On December 7, 1995 Galileo began its prime mission: a two-year study of the Jovian
Galileo travels around Jupiter in elongated ovals --- each orbit lasts about two months. By
traveling at different distances from Jupiter, Galileo can sample different parts of the planet's
extensive magnetosphere. The orbits are designed for close-up flybys of Jupiter's largest
To keep track of Galileo's journey, each orbit is numbered, and named for the moon that the
spacecraft encountered at closest range. During orbit "C-3" for example --- the third orbit around
Jupiter --- Galileo flew near the moon Callisto.

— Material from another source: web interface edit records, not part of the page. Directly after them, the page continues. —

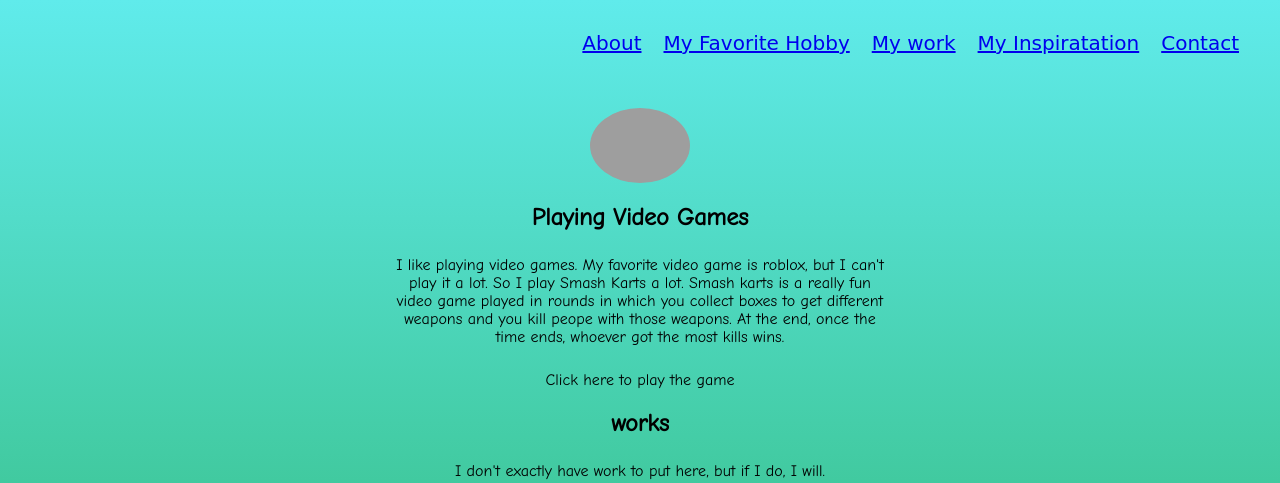
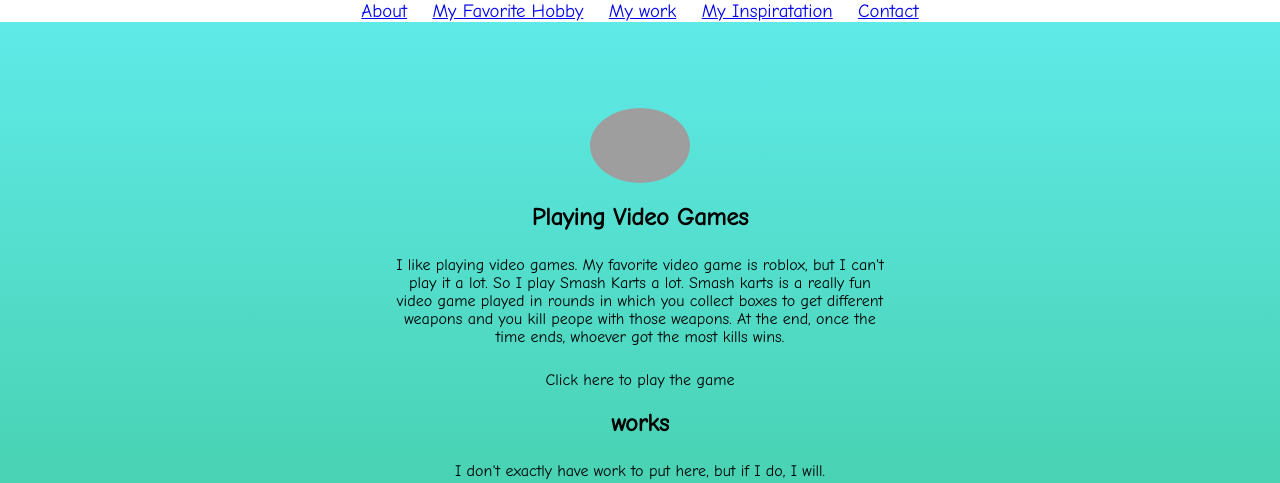
Before and after one commit to duckielover58/my_profile_page, a plain HTML site: page index.html in a window 1280 px wide. Shown: the top 483 px of the page. Drawn offline with Linux system fonts and the light colour scheme; grey boxes are pictures that could not be loaded; a script that the page names is missing.

Commit message:
Add files via upload

```diff
--- a/index.html
+++ b/index.html
@@ -17,7 +17,7 @@
         <li class="article"><a href="#Hobby">My Favorite Hobby</a></li>
         <li class="article"><a href="#work">My work</a></li>
         <li class="article"><a href="#inspire">My Inspiratation</a></li>
-        <li class="article"><a href="#work">Contact</a></li>
+        <li class="article"><a href="#contact">Contact</a></li>
     </ul>
     <section id="Hobby">
        <div class="heading">
@@ -34,6 +34,7 @@
     <section id="inspire">
         <a href="https://www.minecraft.net/en-us/"><img id="mine" src="https://images-na.ssl-images-amazon.com/images/I/510KWdgceEL.jpg"></a>
     </section>
+    <section id-="contact"><iframe src="https://www.google.com/maps/embed?pb=!1m18!1m12!1m3!1d1082.1350703314988!2d-122.0473558360723!3d37.563474327198975!2m3!1f0!2f0!3f0!3m2!1i1024!2i768!4f13.1!3m3!1m2!1s0x808fbe370231ec99%3A0x68fc2fcd65c090e7!2s34571%20Pueblo%20Terrace%2C%20Fremont%2C%20CA%2094555!5e1!3m2!1sen!2sus!4v1616715089639!5m2!1sen!2sus" width="400" height="300" style="border:0;" allowfullscreen="" loading="lazy"></iframe></section>
 </body>
 
 </html>
--- a/style.css
+++ b/style.css
@@ -7,28 +7,31 @@ body {
 
 .menu {
     list-style: none;
-    font-family: cursive;
-    top: 10px;
-    position: absolute;
-    right: 30px;
-    z-index: 10;
+    position: fixed;
+    top: 0px;
+    right: 0px;
+    z-index: 101;
     cursor: pointer;
+    margin-top: 0px;
+    width: 100%;
+    background: #FFFF;
+}
 
+.article {
+    display: inline;
+    padding-top: 5px;
+    padding-bottom: 5px;
+    padding-left: 10px;
+    padding-right: 10px;
+    font-size: 18.738892391703478917923874891723487203947928734902824762357264526717634361579528628682537246197594788652372410px;
+    font-family: inherit;
+    color: dodgerblue;
 }
 
 .article:hover {
     background-color: darkgoldenrod;
-    color: #FFFF;
-}
-
-.article {
-    float: left;
-    padding-left: 11px;
-    padding-right: 11px;
-    padding-top: 5px;
-    color: chartreuse;
-    font-size: 20px;
-
+    font-size: 25px;
+    text-decoration: underline;
 }
 
 #smash {
```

The data collected on Jupiter and the moons are stored on the on-board tape recorder. During
the rest of the orbit, the data are sent to Earth using the low-gain antenna. At the same time,
measurements are made of Jupiter's magnetosphere and transmitted back to Earth.
The intriguing data gathered during the eleven orbits of the prime mission left many questions
to be answered. Since Galileo obviously was capable of much more, its mission was
Next: Extended Tours - GEM and the Millennium Mission